But wait, the drama doesn’t stop there. We put our bags in a taxi and when the taxi got back to the hotel, the taximan wasn’t able to open the trunk. The man had to go to a locksmith to open the trunk of his car so he could retrieve our bags. To top things off, I got locked in the bathroom in our hotel room last night. It was bizarre. I don’t think that’s ever happened to me before.
Why am I telling you all of this? Because today at the conference I issued a challenge for the pastors and evangelists that were present to use the training that they received at our seminar to share the gospel in at least one new village over the next year. Eight people raised their hands and made the commitment, and judging by what I know about the character of the people that raised their hands, I believe they are actually going to do it. What if as the result of our coming here this month, eight new fellowships are planted next year? Would it all be worth it? I think so.

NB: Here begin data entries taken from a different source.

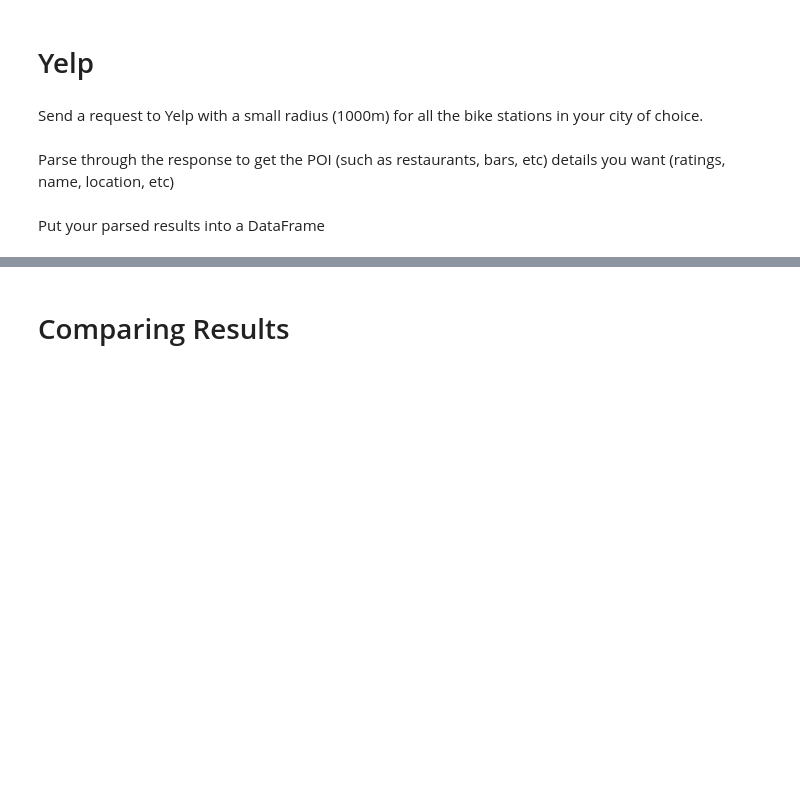
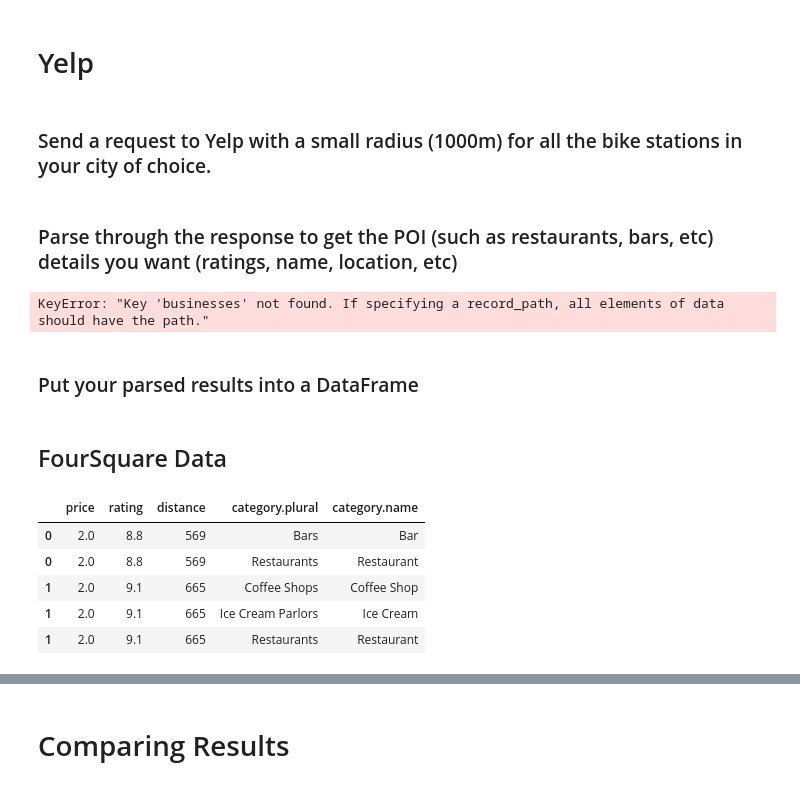
Before and after one commit to romansokolik/LHL-Final-Project-Statistical-Modelling-with-Python, a Jupyter notebook: notebooks/yelp_foursquare_EDA.ipynb, the cells around one changed output, grey strips where cells are left out. Cells and saved outputs as stored; diff of their text form; code cells hidden in the pictures; blank space fills up the shorter version.

```diff
--- a/notebooks/yelp_foursquare_EDA.ipynb
+++ b/notebooks/yelp_foursquare_EDA.ipynb
@@ -20,2 +92,2 @@ Put your parsed results into a DataFrame
 # %% [markdown]
-Send a request to Yelp with a small radius (1000m) for all the bike stations in your city of choice.
+### Send a request to Yelp with a small radius (1000m) for all the bike stations in your city of choice.
@@ -22,4 +108,51 @@ Send a request to Yelp with a small radius (1000m) for all the bike stations in
 # %% [markdown]
-Parse through the response to get the POI (such as restaurants, bars, etc) details you want (ratings, name, location, etc)
+### Parse through the response to get the POI (such as restaurants, bars, etc) details you want (ratings, name, location, etc)
+# %%
+#Yelp DataFrame
+yelp_df = pd.DataFrame()
+
+for i, station in city_bikes.head(1).iterrows():
+    # Set params
+    latitude, longitude = station['latitude'], station['longitude']
+    yelp_params = get_yelp_params(latitude, longitude)
+    # Get response
+    yelp_response = get_yelp_response(yelp_url, yelp_headers, yelp_params)
+    # Normalize response JSON to fit DataFrame
+    df = pd.json_normalize(
+        yelp_response.json(), record_path='businesses'
+    )
+    yelp_df = pd.concat([yelp_df, df], ignore_index=True)
+
+# Write the data to CSV - IDEALLY SHOULD APPEND
+yelp_df.to_csv('../data/yelp_search_data.csv', sep=',', index=False)
+# %% [output]
+KeyError: "Key 'businesses' not found. If specifying a record_path, all elements of data should have the path."
 # %% [markdown]
-Put your parsed results into a DataFrame
+### Put your parsed results into a DataFrame
+# %% [markdown]
+## FourSquare Data
+# %%
+#Read from CSV
+fsq_df = pd.read_csv('../data/fsq_search_data.csv')
+# Safely evaluate the string as a Python dictionary
+fsq_df['categories'] = fsq_df['categories'].apply(ast.literal_eval)
+# Explode the data by categories
+fsq_df = fsq_df.explode('categories')
+# Explode the dictionary
+categories = fsq_df['categories'].apply(pd.Series)
+# Rename the categories columns
+categories.columns = ['category.id', 'category.short', 'category.name', 'category.plural', 'category.img_url']
+# categories.head()
+# Replace categories column by columns
+fsq_df = pd.concat([fsq_df.drop(columns=['categories']), categories], axis=1)
+# print(fsq_df.head(1))
+# Choose columns for EDA
+fsq_df = fsq_df[['price', 'rating', 'distance', 'category.plural', 'category.name']]
+fsq_df.head()
+# %% [output]
+|  | price | rating | distance | category.plural | category.name |
+| 0 | 2.0 | 8.8 | 569 | Bars | Bar |
+| 0 | 2.0 | 8.8 | 569 | Restaurants | Restaurant |
+| 1 | 2.0 | 9.1 | 665 | Coffee Shops | Coffee Shop |
+| 1 | 2.0 | 9.1 | 665 | Ice Cream Parlors | Ice Cream |
+| 1 | 2.0 | 9.1 | 665 | Restaurants | Restaurant |
```
Also changed, not shown: parts of 27 cells of this notebook.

Think about it. What’s a few hours of inconvenience compared to the possibility of just one soul spending an eternity in heaven? The Apostle Paul said “For our light affliction is working in us a far more exceeding and eternal weight of glory.” Paul was beaten, stoned, and shipwrecked for the sake of the gospel. What’s a few hours of lost sleep compared to that? Or a few minutes locked in a bathroom?
I don’t know about you, but sometimes I think that if Paul’s affliction was light, I’d hate to see a heavy affliction! Now that I think about it, what does that tell us about the affliction that Jesus suffered for us on the cross? The affliction that Jesus suffered for us on the cross makes Paul’s affliction look like cotton candy. Yet Jesus willingly suffered for us so that we could have eternal life.
May we all learn to imitate Jesus in the way of self sacrifice, even if the sacrifice is little; it’s the heart that counts.
Until next time,
P.S. Quick update. I’m back home now. Rhiannon got sick a second time in Guinea Bissau. And then just before we flew back to the U.S. from Dakar we were in a vehicle that ran over a curb and the impact was so hard that my father in law accidentally belted Rhiannon on her side and knocked one of her ribs out of place. We were really under attack this trip!